CRMA stands for Computerized Radiographic Mensuration Analysis.
This is a test that Analyzes the angles and distances between bones in the spine us a Computer and X-rays, which are a certain type of Radiograph. The purpose of the test is to accurately assess damage to the spine.
Mensuration has been used by doctors for nearly 100 years to figure out when a patient’s spinal bones are misaligned due to injury, aging, or congenital defects. Mensuration compares a patient’s spine to a normal spine. Until the last 20 years or so, doctors performed mensuration by hand using x-rays, a light box, and a grease pencil.
In the last 20 years, more doctors and clinics started using x-ray machines that take x-rays digitally, rather than with film (just like digital cameras have replaced film cameras). With the computing power available today, it also made sense for doctors to use computers to perform mensuration calculations.
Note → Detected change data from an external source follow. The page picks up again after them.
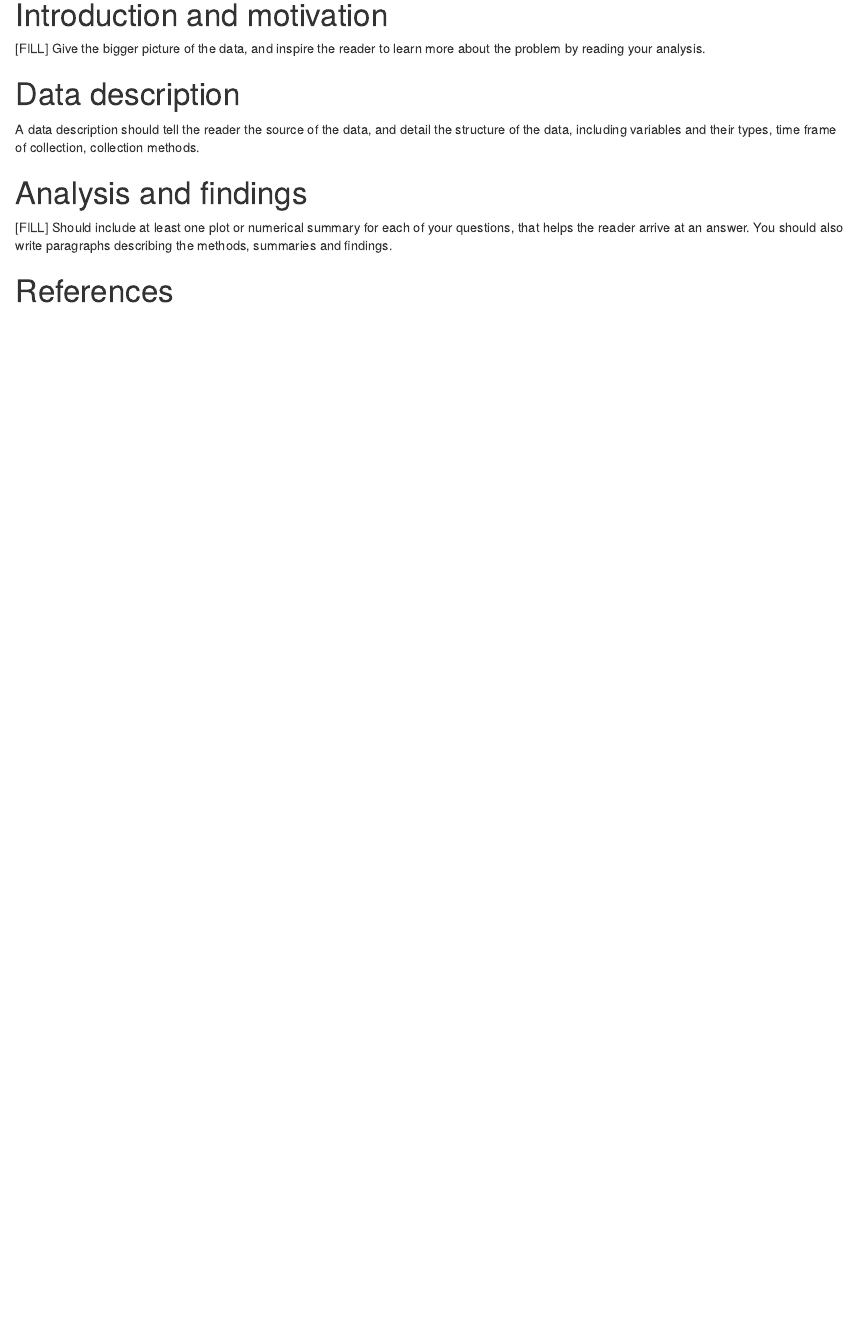
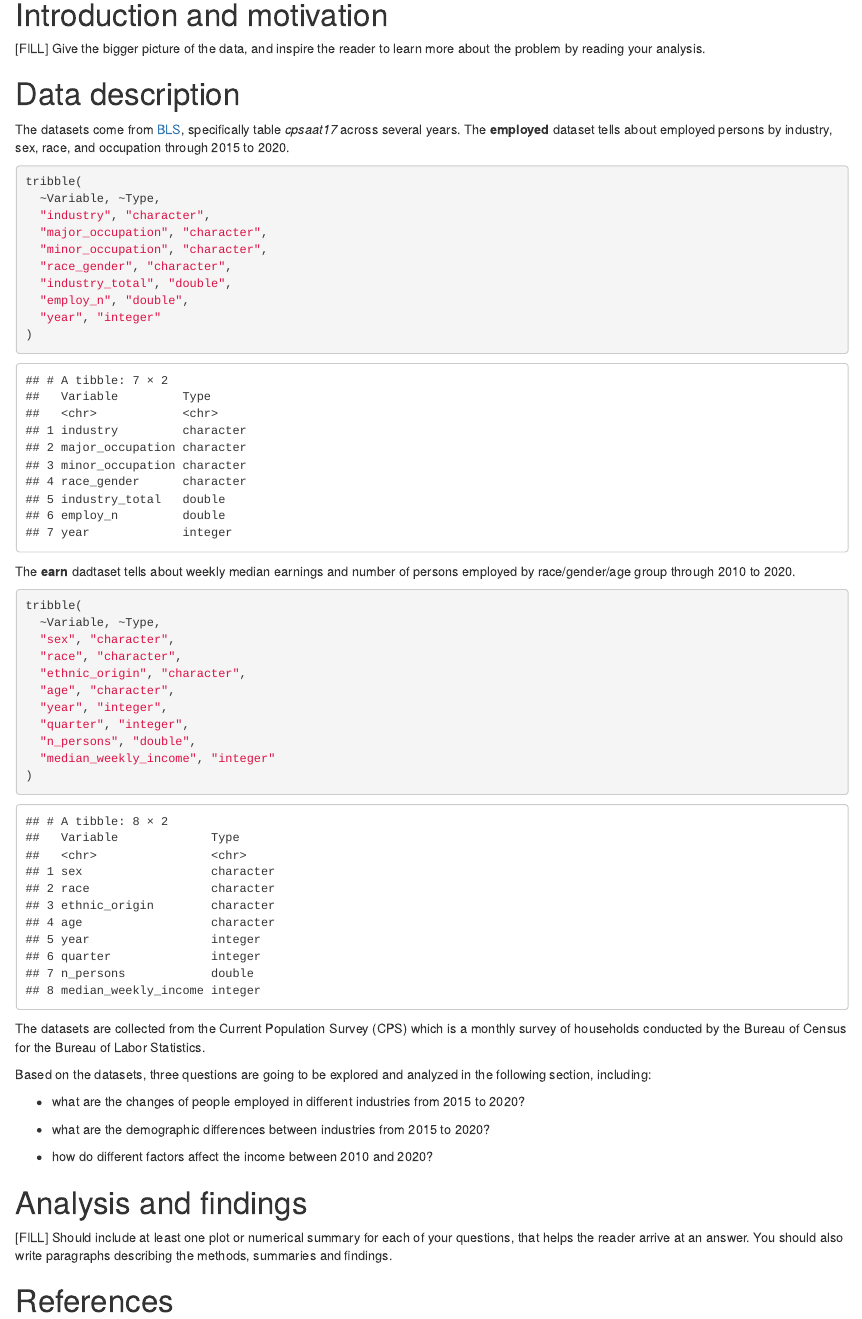
Before and after one commit to etc5521-2021/Employment-and-earning-Analysis, an R Markdown document (index.Rmd): the page in a window 1100 px wide, from 510 px down. Rendered offline with R 4.5, knitr and Pandoc, with nearby package versions; some code elsewhere in the file could not run offline; common packages that the code uses without loading them are loaded.

Commit message:
update data description and 3 questions

````diff
--- a/index.Rmd
+++ b/index.Rmd
@@ -31,7 +31,44 @@ earn <- readr::read_csv('https://raw.githubusercontent.com/rfordatascience/tidyt
 
 # Data description
 
-A data description should tell the reader the source of the data, and detail the structure of the data, including variables and their types, time frame of collection, collection methods.
+The datasets come from [BLS](https://www.bls.gov/cps/tables.htm#charemp_m), specifically table *cpsaat17* across several years.
+The **employed** dataset tells about employed persons by industry, sex, race, and occupation through 2015 to 2020.
+```{r}
+tribble(
+  ~Variable, ~Type,
+  "industry", "character",
+  "major_occupation", "character",
+  "minor_occupation", "character",
+  "race_gender", "character",
+  "industry_total", "double",
+  "employ_n", "double",
+  "year", "integer"
+)
+```
+
+The **earn** dadtaset tells about weekly median earnings and number of persons employed by race/gender/age group through 2010 to 2020.
+```{r}
+tribble(
+  ~Variable, ~Type,
+  "sex", "character",
+  "race", "character",
+  "ethnic_origin", "character",
+  "age", "character",
+  "year", "integer",
+  "quarter", "integer",
+  "n_persons", "double",
+  "median_weekly_income", "integer"
+)
+```
+The datasets are collected from the Current Population Survey (CPS) which is a monthly survey of households conducted by the Bureau of Census for the Bureau of Labor Statistics.
+
+Based on the datasets, three questions are going to be explored and analyzed in the following section, including:
+
+- what are the changes of people employed in different industries from 2015 to 2020?
+
+- what are the demographic differences between industries from 2015 to 2020?
+
+- how do different factors affect the income between 2010 and 2020?
 
 # Analysis and findings
 
````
The result is a more accurate and repeatable mensuration report. For this reason, CRMA is generally accepted in evidence-based medicine as a reliable method of assessing spine damage.
A mensuration report looks like this:
CRMA can also be used to assess legal impairment. Courts in Arkansas follow the American Medical Association’s Guides to Permanent Impairment (the AMA Guides). The AMA Guides contain specific guidelines that tell when, and how much, a person is permanently impaired when their spine has been injured. So, a CRMA report like the one below shows that the patient has a 25–28% whole person impairment rating at two spinal levels:
CRMA gives doctors, lawyers, judges, and juries alike objective medical information proving permanent impairment. It is a valuable new tool that helps injury victims obtain full and fair justice for their injuries.